Respir Care 2005 Oct;50(10):1376-83
Department of Respiratory Care, Massachusetts General Hospital, and Harvard Medical School, Boston, Massachusetts 02114, USA.
Respir Care 2005 Oct;50(10):1313-21; discussion 1321-2
The Nemours Children's Clinic, Orlando, Florida 32806, USA.
Topically inhaled bronchodilators and corticosteroids are the mainstay of treatment for asthma and chronic obstructive pulmonary disease. These medications are delivered via jet or ultrasonic nebulizer, metered-dose inhaler (MDI), or dry powder inhaler (DPI). While the number of devices may be confusing to patients and clinicians, each device has distinct advantages and disadvantages. Read More

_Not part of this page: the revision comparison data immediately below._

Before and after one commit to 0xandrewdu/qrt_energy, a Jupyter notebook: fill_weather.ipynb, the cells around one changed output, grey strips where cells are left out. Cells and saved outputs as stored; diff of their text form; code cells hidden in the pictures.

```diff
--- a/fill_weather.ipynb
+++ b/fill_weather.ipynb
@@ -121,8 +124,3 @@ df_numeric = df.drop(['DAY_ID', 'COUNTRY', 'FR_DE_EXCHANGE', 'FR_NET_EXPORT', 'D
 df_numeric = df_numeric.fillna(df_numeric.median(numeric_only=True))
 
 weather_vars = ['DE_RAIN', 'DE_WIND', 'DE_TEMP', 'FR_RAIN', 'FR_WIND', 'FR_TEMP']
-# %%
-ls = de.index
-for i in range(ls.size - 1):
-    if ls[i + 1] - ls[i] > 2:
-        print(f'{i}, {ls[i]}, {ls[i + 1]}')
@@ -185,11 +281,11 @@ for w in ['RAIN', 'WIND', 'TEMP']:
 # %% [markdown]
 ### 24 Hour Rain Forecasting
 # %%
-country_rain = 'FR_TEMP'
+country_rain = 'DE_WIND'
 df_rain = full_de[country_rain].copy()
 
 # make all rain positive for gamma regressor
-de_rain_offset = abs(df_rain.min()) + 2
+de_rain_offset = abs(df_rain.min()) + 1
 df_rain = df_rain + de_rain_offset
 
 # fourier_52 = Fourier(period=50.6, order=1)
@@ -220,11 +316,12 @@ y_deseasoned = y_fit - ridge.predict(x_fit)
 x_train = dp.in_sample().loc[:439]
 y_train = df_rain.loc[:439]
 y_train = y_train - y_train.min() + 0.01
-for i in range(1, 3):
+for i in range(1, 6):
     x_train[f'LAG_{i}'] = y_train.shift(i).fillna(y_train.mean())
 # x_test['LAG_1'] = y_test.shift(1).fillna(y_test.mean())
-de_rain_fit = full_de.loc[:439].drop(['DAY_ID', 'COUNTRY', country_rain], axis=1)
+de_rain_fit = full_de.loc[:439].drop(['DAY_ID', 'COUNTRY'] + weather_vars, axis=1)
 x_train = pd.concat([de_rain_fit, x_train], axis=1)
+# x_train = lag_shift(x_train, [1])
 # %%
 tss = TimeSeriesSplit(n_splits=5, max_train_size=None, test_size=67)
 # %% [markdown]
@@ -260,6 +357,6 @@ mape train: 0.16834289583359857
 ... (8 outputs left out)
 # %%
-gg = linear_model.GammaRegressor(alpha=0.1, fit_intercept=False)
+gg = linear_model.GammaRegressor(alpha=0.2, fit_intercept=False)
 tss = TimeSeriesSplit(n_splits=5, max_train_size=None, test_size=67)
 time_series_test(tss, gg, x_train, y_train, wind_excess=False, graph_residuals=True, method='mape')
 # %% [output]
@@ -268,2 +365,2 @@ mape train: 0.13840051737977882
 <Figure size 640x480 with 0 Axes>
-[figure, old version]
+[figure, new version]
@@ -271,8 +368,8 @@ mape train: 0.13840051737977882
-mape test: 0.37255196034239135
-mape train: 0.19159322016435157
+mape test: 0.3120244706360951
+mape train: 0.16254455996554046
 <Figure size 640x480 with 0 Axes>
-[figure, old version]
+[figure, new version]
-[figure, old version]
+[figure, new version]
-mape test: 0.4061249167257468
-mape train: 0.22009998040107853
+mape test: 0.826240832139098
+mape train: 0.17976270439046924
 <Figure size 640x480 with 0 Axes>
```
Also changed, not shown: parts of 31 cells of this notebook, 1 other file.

Acta Biomed 2007 Dec;78(3):233-45
Respiratory Physiopathology and Rehabilitation, Cardiothoracic Department, Polyclinic Le Scotte, Azienda Ospedaliera Universitaria Senese, Siena, Italy.
Patients with asthma and COPD commonly use inhaled drugs. The 3 types of currently available devices for inhaled therapy (Metered-dose inhaler, dry powder inhaler, and nebulizer) are clinically equivalent. However, since many different inhalers are available for inhaled therapy, the choice of the delivery device is important for optimizing the results of aerosol therapy. Read More
Respir Care 2005 Oct;50(10):1331-4; discussion 1344-5
Division of Pulmonary, Critical Care, and Environmental Medicine, Department of Internal Medicine, University of Missouri-Columbia, 65212, USA.
Pressurized metered-dose inhalers (pMDIs) are commonly employed for administering bronchodilator aerosols to mechanically ventilated patients. Although it is feasible to employ dry powder inhalers in ventilator circuits, the presence of humidity in the ventilator circuit could reduce their efficiency. A complex array of factors influence drug delivery from pMDIs during mechanical ventilation, and subtle differences in the method of administration can markedly alter aerosol deposition in the lower respiratory tract. Read More
Respir Care 2005 Oct;50(10):1360-74; discussion 1374-5
Aerogen, Mountain View, California 94943, USA.
Patient education is a critical factor in the use and misuse of medication inhalers. Inhalers represent advanced technology that is considered so easy to use that many patients and clinicians do not receive adequate training in their use. Between 28% and 68% of patients do not use metered-dose inhalers or powder inhalers well enough to benefit from the prescribed medication, and 39-67% of nurses, doctors, and respiratory therapists are unable to adequately describe or perform critical steps for using inhalers. Read More